*** DATA FOR THIS TASK ***

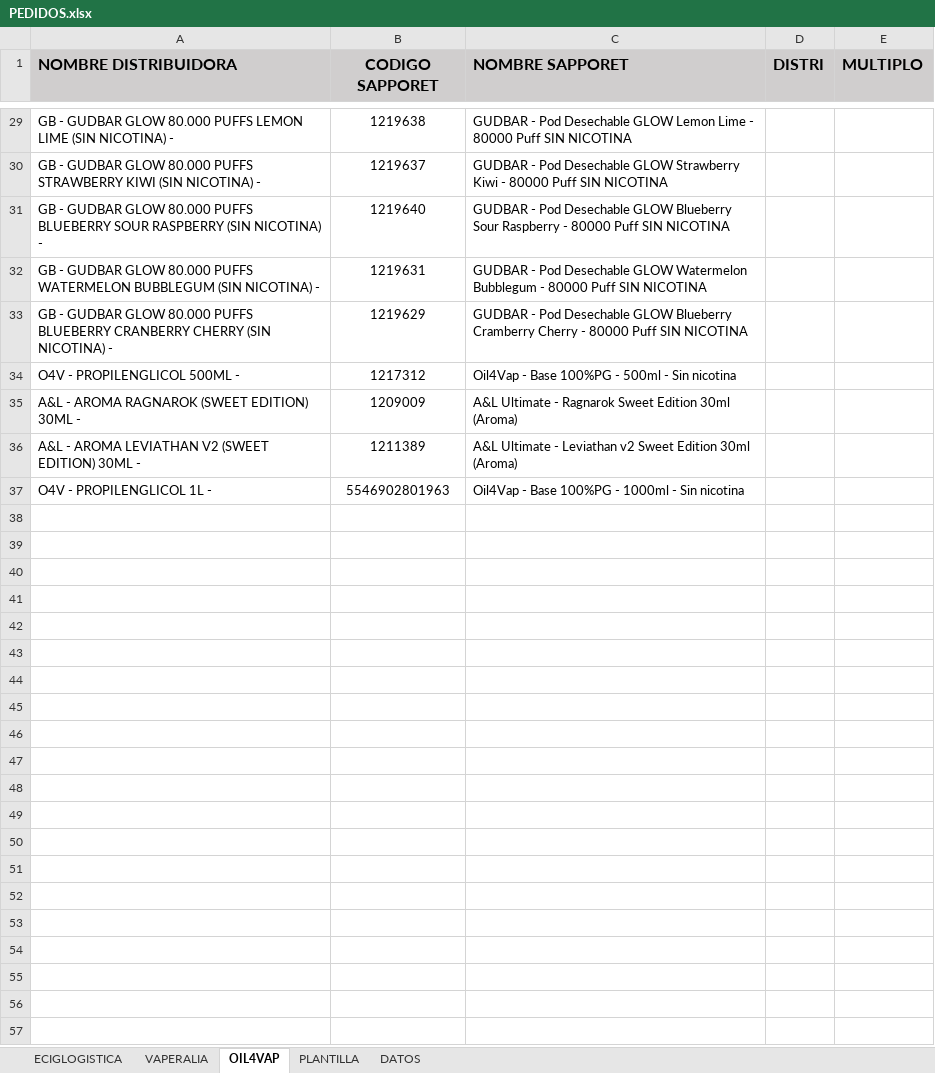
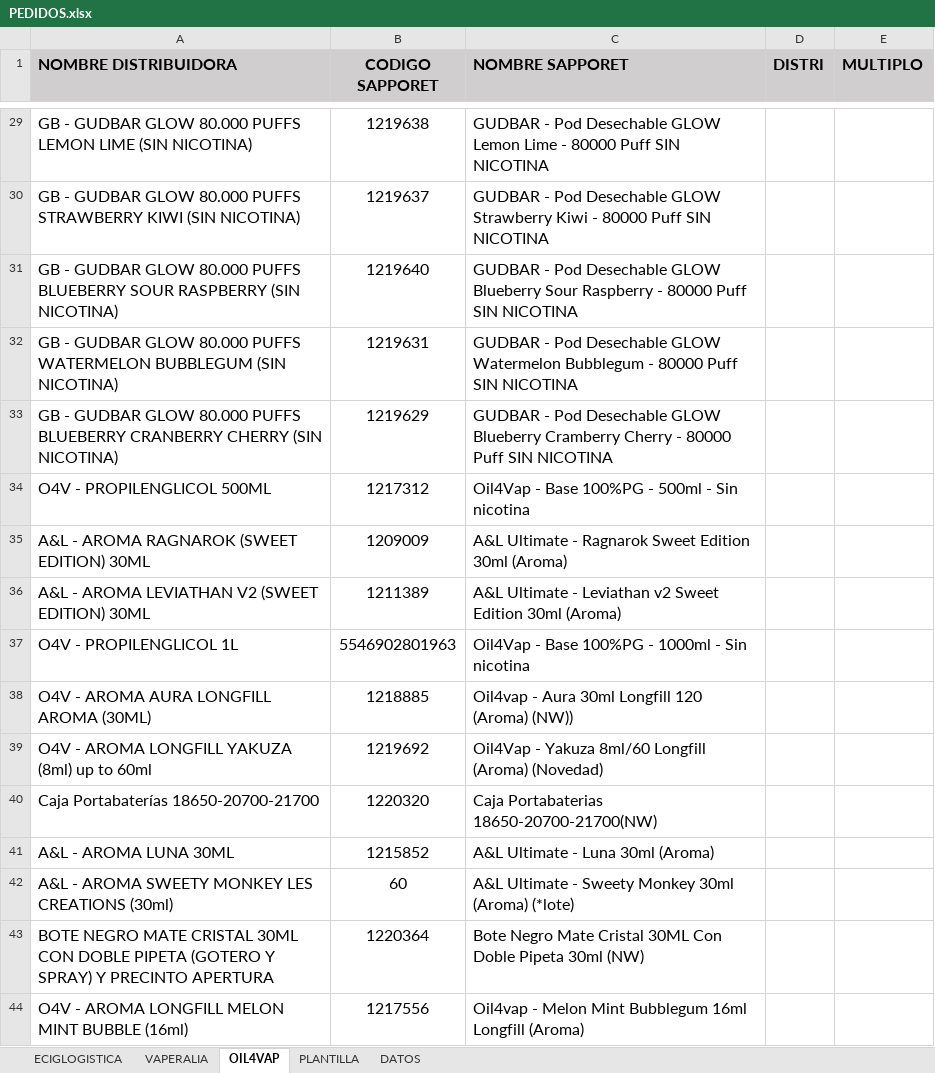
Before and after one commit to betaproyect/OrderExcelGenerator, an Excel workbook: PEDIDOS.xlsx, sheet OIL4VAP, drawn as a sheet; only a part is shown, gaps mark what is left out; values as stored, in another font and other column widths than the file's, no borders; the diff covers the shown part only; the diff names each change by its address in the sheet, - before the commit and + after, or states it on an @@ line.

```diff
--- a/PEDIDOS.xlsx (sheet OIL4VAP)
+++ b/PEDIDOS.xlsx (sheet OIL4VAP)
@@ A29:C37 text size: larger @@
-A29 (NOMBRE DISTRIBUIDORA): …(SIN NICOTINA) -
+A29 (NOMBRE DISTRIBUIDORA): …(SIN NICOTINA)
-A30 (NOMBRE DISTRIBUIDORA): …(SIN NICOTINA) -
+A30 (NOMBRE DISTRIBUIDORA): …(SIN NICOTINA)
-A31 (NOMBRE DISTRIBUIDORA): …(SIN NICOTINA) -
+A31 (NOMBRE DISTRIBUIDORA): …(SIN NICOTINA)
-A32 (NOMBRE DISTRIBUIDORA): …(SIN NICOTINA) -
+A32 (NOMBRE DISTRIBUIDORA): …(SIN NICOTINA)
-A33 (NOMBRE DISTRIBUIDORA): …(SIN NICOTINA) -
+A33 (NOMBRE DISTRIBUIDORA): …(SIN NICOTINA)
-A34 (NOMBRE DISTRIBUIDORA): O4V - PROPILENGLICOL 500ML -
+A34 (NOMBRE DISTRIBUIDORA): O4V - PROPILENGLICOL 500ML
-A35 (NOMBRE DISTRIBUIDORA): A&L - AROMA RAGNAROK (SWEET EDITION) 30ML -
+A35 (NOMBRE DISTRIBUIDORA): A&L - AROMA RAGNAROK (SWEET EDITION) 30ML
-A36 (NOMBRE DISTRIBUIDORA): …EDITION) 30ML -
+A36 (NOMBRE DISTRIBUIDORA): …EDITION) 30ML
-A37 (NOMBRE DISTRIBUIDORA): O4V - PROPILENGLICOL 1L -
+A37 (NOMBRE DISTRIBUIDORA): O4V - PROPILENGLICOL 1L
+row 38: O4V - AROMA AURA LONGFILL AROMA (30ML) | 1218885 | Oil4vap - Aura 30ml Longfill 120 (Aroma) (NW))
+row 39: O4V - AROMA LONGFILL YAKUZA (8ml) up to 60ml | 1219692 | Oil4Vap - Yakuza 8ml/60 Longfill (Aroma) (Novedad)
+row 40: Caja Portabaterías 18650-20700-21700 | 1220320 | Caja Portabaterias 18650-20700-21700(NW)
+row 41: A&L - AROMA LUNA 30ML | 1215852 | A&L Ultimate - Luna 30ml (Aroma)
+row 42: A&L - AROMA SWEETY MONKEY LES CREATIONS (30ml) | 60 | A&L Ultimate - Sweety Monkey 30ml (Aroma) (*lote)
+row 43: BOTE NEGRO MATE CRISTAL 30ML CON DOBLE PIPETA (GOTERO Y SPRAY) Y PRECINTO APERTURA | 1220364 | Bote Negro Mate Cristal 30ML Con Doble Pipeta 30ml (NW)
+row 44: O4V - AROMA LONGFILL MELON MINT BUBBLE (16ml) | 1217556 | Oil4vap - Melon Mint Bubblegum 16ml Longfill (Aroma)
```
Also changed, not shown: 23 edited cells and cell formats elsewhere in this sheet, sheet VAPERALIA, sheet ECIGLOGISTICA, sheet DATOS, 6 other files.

*** End of DATA FOR THIS TASK ***

WORK TO COMPLETE: Each line above with the word "AROMA" must be returned.

SOLUTION TO THIS TASK:
-A35 (NOMBRE DISTRIBUIDORA): A&L - AROMA RAGNAROK (SWEET EDITION) 30ML -
+A35 (NOMBRE DISTRIBUIDORA): A&L - AROMA RAGNAROK (SWEET EDITION) 30ML
+row 38: O4V - AROMA AURA LONGFILL AROMA (30ML) | 1218885 | Oil4vap - Aura 30ml Longfill 120 (Aroma) (NW))
+row 39: O4V - AROMA LONGFILL YAKUZA (8ml) up to 60ml | 1219692 | Oil4Vap - Yakuza 8ml/60 Longfill (Aroma) (Novedad)
+row 41: A&L - AROMA LUNA 30ML | 1215852 | A&L Ultimate - Luna 30ml (Aroma)
+row 42: A&L - AROMA SWEETY MONKEY LES CREATIONS (30ml) | 60 | A&L Ultimate - Sweety Monkey 30ml (Aroma) (*lote)
+row 44: O4V - AROMA LONGFILL MELON MINT BUBBLE (16ml) | 1217556 | Oil4vap - Melon Mint Bubblegum 16ml Longfill (Aroma)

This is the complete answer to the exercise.